T78.9 Undesired side effect, unspecified
ICD-10 online (WHO version 2019)

The pseudoallergy (synonymous pseudoallergic reaction ) describes an intolerance reaction, the clinical symptoms of which are very similar to a classic allergic reaction , but without an immunological reaction being detectable. The most common triggers are drugs and food additives .

Since an allergy, a pseudo-allergy or an intolerance can cause similar symptoms, these terms are undifferentiated in common parlance and are often incorrectly used synonymously. As long as the diagnosis is not confirmed, it would be more correct to use the neutral terms intolerance , hypersensitivity reaction or undesirable side effect .


Schematic comparison between allergy and pseudoallergy

In the case of pseudoallergy, the allergy-like symptoms are triggered by non-specific activation of mast cells . When mast cells are activated and degranulate , they release a number of inflammatory mediators (e.g. histamine ). An inflammatory reaction develops, which manifests itself in allergy-like symptoms.

While the mast cells are activated specifically in allergies, namely by the fact that certain allergens can bind to surface-bound antibodies , mast cell activation in pseudoallergies is non-specific, i.e. without the involvement of the surface-bound antibodies.

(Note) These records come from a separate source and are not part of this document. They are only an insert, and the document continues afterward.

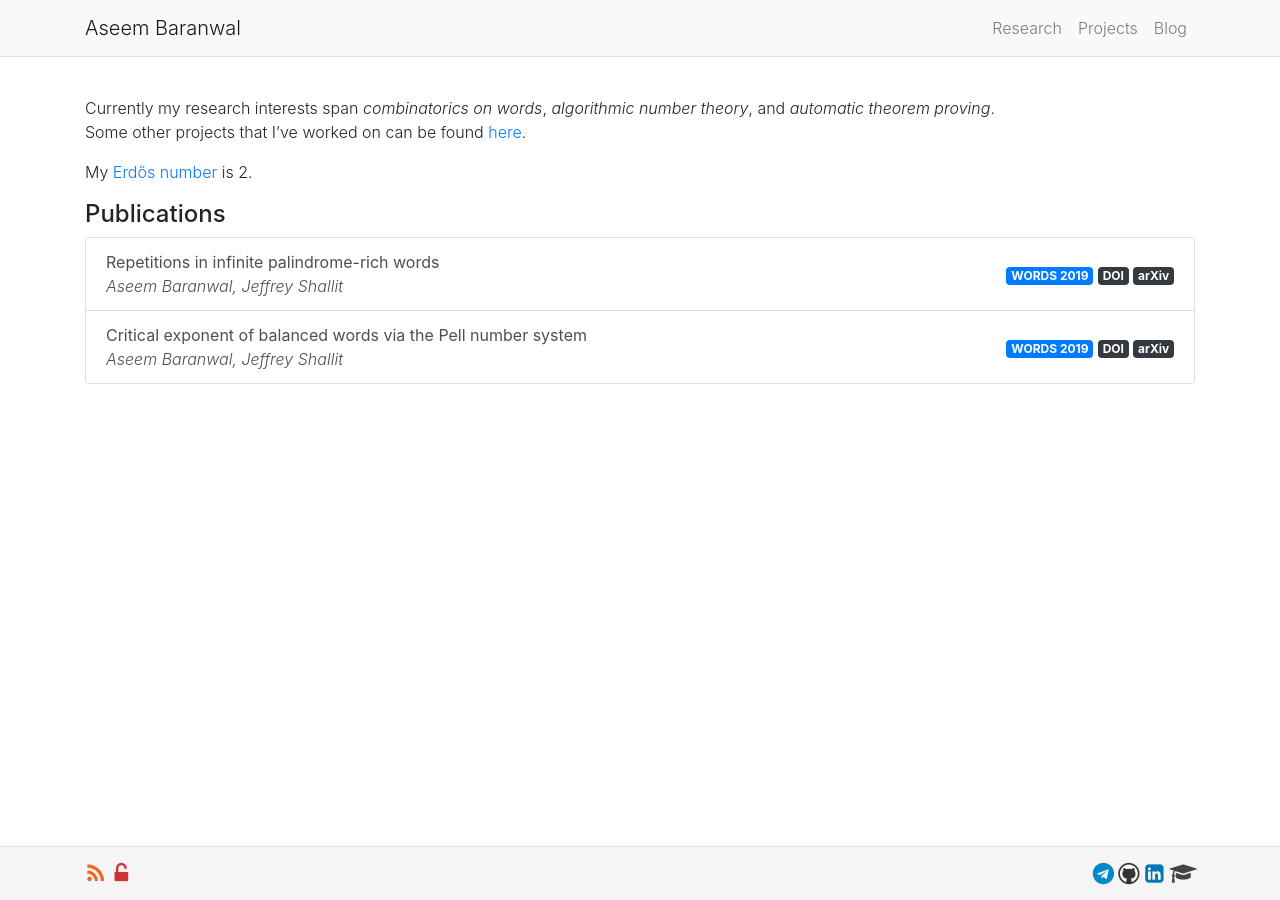
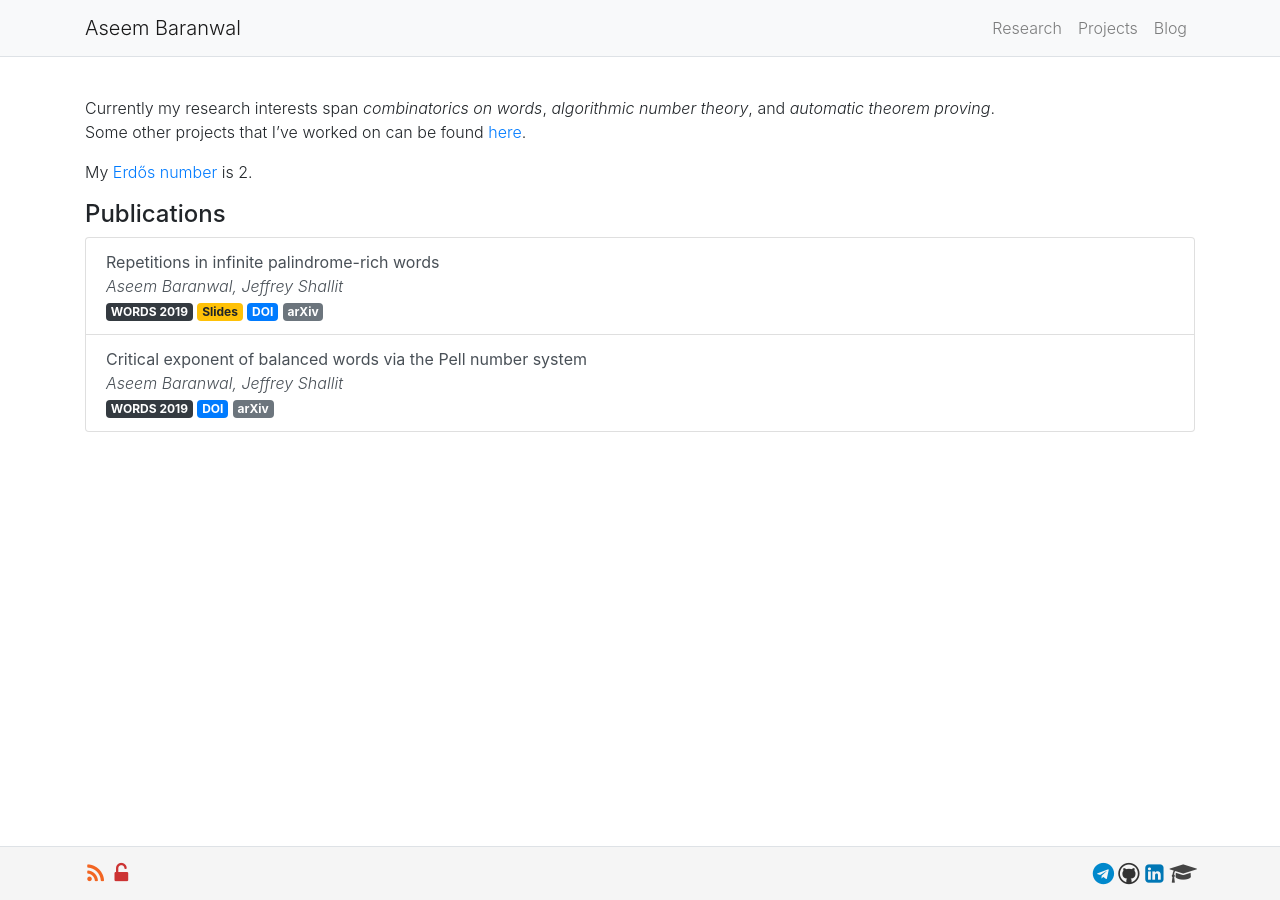
Before and after one commit to aseemrb/aseemrb.github.io, a Jekyll site: the page built from research.md, in a window 1280 px wide. Built offline with Jekyll 4.4.1, drawn with Linux system fonts in a browser that asks for light colours.

Commit message:
add pres slides

```diff
--- a/research.md
+++ b/research.md
@@ -12,27 +12,32 @@ My <a href="https://en.wikipedia.org/wiki/Erdős_number">Erdős number</a> is 2.
 #### Publications
 
 <ul class="list-group">
-  <li class="list-group-item list-group-item-action d-flex justify-content-between align-items-center">
-    <span>
-      <b>Repetitions in infinite palindrome-rich words</b><br>
+  <li class="list-group-item list-group-item-action">
+    <div class="row-fluid">
+      <b>Repetitions in infinite palindrome-rich words</b>
+    </div>
+    <div class="row-fluid">
       <i>Aseem Baranwal, Jeffrey Shallit</i>
-    </span>
-    <span>
-      <a class="badge badge-primary" href="http://words2019.lboro.ac.uk/">WORDS 2019</a>
-      <a class="badge badge-dark" href="https://doi.org/10.1007/978-3-030-28796-2_7">DOI</a>
-      <a class="badge badge-dark" href="https://arxiv.org/abs/1904.10028">arXiv</a>
-    </span>
+    </div>
+    <div class="row-fluid">
+      <a class="badge badge-dark" href="http://words2019.lboro.ac.uk/">WORDS 2019</a>
+      <a class="badge badge-warning" href="{{site.base_url}}/slides/Repetitions_in_infinite_rich_words.pdf">Slides</a>
+      <a class="badge badge-primary" href="https://doi.org/10.1007/978-3-030-28796-2_7">DOI</a>
+      <a class="badge badge-secondary" href="https://arxiv.org/abs/1904.10028">arXiv</a>
+    </div>
   </li>
 
-  <li class="list-group-item list-group-item-action d-flex justify-content-between align-items-center">
-    <span>
-      <b>Critical exponent of balanced words via the Pell number system</b><br>
+  <li class="list-group-item list-group-item-action">
+    <div class="row-fluid">
+      <b>Critical exponent of balanced words via the Pell number system</b>
+    </div>
+    <div class="row-fluid">
       <i>Aseem Baranwal, Jeffrey Shallit</i>
-    </span>
-    <span>
-      <a class="badge badge-primary" href="http://words2019.lboro.ac.uk/">WORDS 2019</a>
-      <a class="badge badge-dark" href="https://doi.org/10.1007/978-3-030-28796-2_6">DOI</a>
-      <a class="badge badge-dark" href="https://arxiv.org/abs/1902.00503">arXiv</a>
-    </span>
+    </div>
+    <div class="row-fluid">
+      <a class="badge badge-dark" href="http://words2019.lboro.ac.uk/">WORDS 2019</a>
+      <a class="badge badge-primary" href="https://doi.org/10.1007/978-3-030-28796-2_6">DOI</a>
+      <a class="badge badge-secondary" href="https://arxiv.org/abs/1902.00503">arXiv</a>
+    </div>
   </li>
 </ul>
```
Also changed, not shown: 1 other file.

A differentiation from pseudoallergy is intolerance , which can also cause allergy-like symptoms. Intolerance is a metabolic disorder. The body cannot metabolize certain substances or cannot metabolize them sufficiently, mostly due to an enzyme defect .

Triggering substances

A number of substances are able to activate mast cells unspecifically:

Clinical pictures

Pseudoallergies have allergy-like symptoms, such as: B .:

A characteristic of pseudoallergies is a dose-effect curve, which often cannot be observed in allergies. In this way, small amounts of histamine-releasing substances or foods containing histamine can be tolerated without causing symptoms. As the amount of histamine-releasing substances or histamine ingested increases, the severity of the symptoms increases.

Because the pseudoallergies are non-immunological reactions, i.e. they are not mediated by specific antibodies, they can occur as soon as they come into contact with histamine-releasing substances or foods with high histamine content. A diagnosis of pseudoallergies can therefore not be made by measuring antibodies in blood samples.

As undisputed as a possible connection between all these diseases is, it is also unclear to what extent food ingredients are responsible for the complaints mentioned. The figures for urticaria vary from under 1 to over 50 percent.

Web links

Individual evidence

  1. ^ Pseudoallergy In: Roche Lexicon Medicine , 5th Edition. Urban & Fischer Verlag / Elsevier 2006, ISBN 3-437-15156-8 , on June 12, 2016.
  2. Intolerance to food components . ( Memento of the original from June 12, 2016 in the Internet Archive ) Info: The archive link was inserted automatically and has not yet been checked. Please check the original and archive link according to the instructions and then remove this notice. Federal Ministry of Education and Research; accessed on June 12, 2016. @1@ 2Template: Webachiv / IABot /
  3. Diagnostic procedure if a pseudoallergic reaction to food ingredients is suspected . (PDF) Guideline of the German Society for Allergology and Clinical Immunology (DGAKI), the Medical Association of German Allergologists (ÄDA) and the Society for Pediatric Allergology and Environmental Medicine (GPA); accessed on June 11, 2016.